◆ Task item:
Repeat the data exactly, so that every line matches the original.

◆ Data to use:
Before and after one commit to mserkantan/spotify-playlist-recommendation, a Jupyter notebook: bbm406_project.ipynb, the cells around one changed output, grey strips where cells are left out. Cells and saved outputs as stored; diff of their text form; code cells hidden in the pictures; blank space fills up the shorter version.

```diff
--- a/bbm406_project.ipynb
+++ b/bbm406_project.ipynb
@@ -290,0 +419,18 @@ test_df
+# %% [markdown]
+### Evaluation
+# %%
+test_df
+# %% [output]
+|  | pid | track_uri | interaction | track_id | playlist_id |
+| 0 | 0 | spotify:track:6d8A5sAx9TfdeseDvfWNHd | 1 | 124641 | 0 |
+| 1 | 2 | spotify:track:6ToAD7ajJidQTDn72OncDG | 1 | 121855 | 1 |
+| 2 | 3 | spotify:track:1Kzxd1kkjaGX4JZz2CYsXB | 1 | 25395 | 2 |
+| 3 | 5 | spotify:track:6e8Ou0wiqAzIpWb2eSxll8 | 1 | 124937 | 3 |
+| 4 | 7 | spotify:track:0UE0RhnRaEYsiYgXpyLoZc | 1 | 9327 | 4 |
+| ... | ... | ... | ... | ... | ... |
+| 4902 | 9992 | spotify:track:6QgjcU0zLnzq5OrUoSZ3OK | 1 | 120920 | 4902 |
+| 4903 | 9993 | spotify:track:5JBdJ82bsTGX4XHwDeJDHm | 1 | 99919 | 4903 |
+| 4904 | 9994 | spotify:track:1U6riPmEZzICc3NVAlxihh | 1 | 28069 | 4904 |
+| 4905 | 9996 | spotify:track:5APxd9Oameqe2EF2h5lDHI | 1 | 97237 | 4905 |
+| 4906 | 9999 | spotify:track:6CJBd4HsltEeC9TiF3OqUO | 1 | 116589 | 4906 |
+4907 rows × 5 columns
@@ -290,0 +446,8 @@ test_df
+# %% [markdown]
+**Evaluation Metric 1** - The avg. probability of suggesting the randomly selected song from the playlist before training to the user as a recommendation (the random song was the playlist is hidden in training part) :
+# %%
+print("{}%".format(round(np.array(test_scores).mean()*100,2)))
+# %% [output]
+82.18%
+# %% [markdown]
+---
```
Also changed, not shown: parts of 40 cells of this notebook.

◆ Result of the exercise:
Before and after one commit to mserkantan/spotify-playlist-recommendation, a Jupyter notebook: bbm406_project.ipynb, the cells around one changed output, grey strips where cells are left out. Cells and saved outputs as stored; diff of their text form; code cells hidden in the pictures; blank space fills up the shorter version.

```diff
--- a/bbm406_project.ipynb
+++ b/bbm406_project.ipynb
@@ -290,0 +419,18 @@ test_df
+# %% [markdown]
+### Evaluation
+# %%
+test_df
+# %% [output]
+|  | pid | track_uri | interaction | track_id | playlist_id |
+| 0 | 0 | spotify:track:6d8A5sAx9TfdeseDvfWNHd | 1 | 124641 | 0 |
+| 1 | 2 | spotify:track:6ToAD7ajJidQTDn72OncDG | 1 | 121855 | 1 |
+| 2 | 3 | spotify:track:1Kzxd1kkjaGX4JZz2CYsXB | 1 | 25395 | 2 |
+| 3 | 5 | spotify:track:6e8Ou0wiqAzIpWb2eSxll8 | 1 | 124937 | 3 |
+| 4 | 7 | spotify:track:0UE0RhnRaEYsiYgXpyLoZc | 1 | 9327 | 4 |
+| ... | ... | ... | ... | ... | ... |
+| 4902 | 9992 | spotify:track:6QgjcU0zLnzq5OrUoSZ3OK | 1 | 120920 | 4902 |
+| 4903 | 9993 | spotify:track:5JBdJ82bsTGX4XHwDeJDHm | 1 | 99919 | 4903 |
+| 4904 | 9994 | spotify:track:1U6riPmEZzICc3NVAlxihh | 1 | 28069 | 4904 |
+| 4905 | 9996 | spotify:track:5APxd9Oameqe2EF2h5lDHI | 1 | 97237 | 4905 |
+| 4906 | 9999 | spotify:track:6CJBd4HsltEeC9TiF3OqUO | 1 | 116589 | 4906 |
+4907 rows × 5 columns
@@ -290,0 +446,8 @@ test_df
+# %% [markdown]
+**Evaluation Metric 1** - The avg. probability of suggesting the randomly selected song from the playlist before training to the user as a recommendation (the random song was the playlist is hidden in training part) :
+# %%
+print("{}%".format(round(np.array(test_scores).mean()*100,2)))
+# %% [output]
+82.18%
+# %% [markdown]
+---
```
Also changed, not shown: parts of 40 cells of this notebook.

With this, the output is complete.